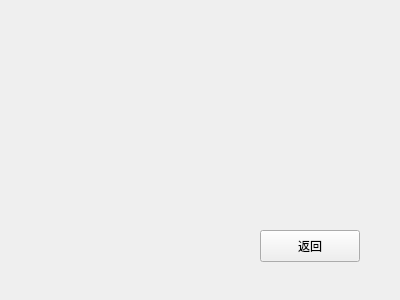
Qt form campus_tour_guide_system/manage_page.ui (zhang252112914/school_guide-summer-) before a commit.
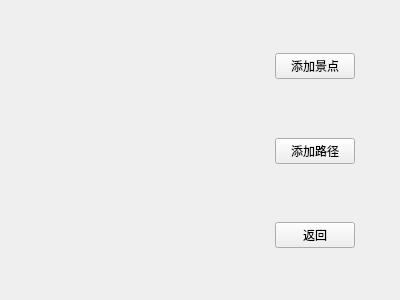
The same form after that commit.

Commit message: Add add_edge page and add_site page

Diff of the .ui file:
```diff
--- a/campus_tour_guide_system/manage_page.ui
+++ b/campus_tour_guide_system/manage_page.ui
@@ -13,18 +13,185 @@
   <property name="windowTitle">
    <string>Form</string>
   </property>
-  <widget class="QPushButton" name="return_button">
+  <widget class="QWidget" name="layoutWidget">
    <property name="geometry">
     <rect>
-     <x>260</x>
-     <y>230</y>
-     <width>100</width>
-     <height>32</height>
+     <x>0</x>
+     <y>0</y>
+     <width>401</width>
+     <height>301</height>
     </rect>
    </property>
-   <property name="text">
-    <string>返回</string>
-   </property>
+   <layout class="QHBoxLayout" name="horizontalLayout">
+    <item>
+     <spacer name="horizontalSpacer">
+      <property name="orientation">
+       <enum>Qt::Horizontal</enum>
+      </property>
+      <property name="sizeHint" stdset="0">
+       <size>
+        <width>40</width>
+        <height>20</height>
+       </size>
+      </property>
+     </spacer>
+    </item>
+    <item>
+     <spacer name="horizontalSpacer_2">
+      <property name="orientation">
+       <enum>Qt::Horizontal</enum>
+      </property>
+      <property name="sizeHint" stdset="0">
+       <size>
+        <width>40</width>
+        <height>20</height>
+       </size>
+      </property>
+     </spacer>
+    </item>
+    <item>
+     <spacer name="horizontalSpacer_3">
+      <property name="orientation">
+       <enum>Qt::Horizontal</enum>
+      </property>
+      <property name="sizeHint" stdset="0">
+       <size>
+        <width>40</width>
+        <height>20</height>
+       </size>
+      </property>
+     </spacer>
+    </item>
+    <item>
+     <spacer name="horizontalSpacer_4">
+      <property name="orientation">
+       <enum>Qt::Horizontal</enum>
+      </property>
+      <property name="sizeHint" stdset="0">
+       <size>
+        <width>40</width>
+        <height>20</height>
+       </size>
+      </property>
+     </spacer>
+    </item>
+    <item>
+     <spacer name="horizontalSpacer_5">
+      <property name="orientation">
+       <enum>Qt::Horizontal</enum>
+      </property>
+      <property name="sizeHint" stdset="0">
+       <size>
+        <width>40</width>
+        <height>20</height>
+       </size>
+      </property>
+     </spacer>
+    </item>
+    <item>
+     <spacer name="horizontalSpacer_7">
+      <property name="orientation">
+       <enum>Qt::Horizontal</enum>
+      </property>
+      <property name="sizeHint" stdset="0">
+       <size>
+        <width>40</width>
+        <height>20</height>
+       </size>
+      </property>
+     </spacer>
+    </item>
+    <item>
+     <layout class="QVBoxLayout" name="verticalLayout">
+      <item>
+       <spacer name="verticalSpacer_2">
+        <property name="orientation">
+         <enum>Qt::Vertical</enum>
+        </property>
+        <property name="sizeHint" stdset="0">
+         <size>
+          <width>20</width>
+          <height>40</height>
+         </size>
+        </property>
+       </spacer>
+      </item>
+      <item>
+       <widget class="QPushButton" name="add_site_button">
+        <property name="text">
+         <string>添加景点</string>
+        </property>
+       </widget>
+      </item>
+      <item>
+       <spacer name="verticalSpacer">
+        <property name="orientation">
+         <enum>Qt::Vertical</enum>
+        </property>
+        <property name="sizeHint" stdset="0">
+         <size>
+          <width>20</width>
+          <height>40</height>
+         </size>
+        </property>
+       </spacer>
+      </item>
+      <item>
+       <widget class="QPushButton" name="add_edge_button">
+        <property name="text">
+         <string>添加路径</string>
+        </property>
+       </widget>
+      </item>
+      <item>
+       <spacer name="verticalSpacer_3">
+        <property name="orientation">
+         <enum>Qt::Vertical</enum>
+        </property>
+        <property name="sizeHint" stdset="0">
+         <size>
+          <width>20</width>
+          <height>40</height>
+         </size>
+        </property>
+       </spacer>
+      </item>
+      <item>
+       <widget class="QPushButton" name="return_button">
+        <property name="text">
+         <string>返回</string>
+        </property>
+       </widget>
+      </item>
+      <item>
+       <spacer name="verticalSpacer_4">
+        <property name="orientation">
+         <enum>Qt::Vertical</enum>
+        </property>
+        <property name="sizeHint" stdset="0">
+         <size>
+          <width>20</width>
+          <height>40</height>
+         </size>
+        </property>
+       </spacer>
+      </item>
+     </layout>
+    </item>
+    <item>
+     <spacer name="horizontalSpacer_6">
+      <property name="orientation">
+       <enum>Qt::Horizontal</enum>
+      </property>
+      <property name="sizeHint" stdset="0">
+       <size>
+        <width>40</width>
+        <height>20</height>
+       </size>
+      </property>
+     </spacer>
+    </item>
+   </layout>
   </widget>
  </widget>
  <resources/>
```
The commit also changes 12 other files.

- [Activity] Copy from the entries above each line in which the string "class" can be found.

- [Exercise output]
-  <widget class="QPushButton" name="return_button">
+  <widget class="QWidget" name="layoutWidget">
+   <layout class="QHBoxLayout" name="horizontalLayout">
+     <layout class="QVBoxLayout" name="verticalLayout">
+       <widget class="QPushButton" name="add_site_button">
+       <widget class="QPushButton" name="add_edge_button">
+       <widget class="QPushButton" name="return_button">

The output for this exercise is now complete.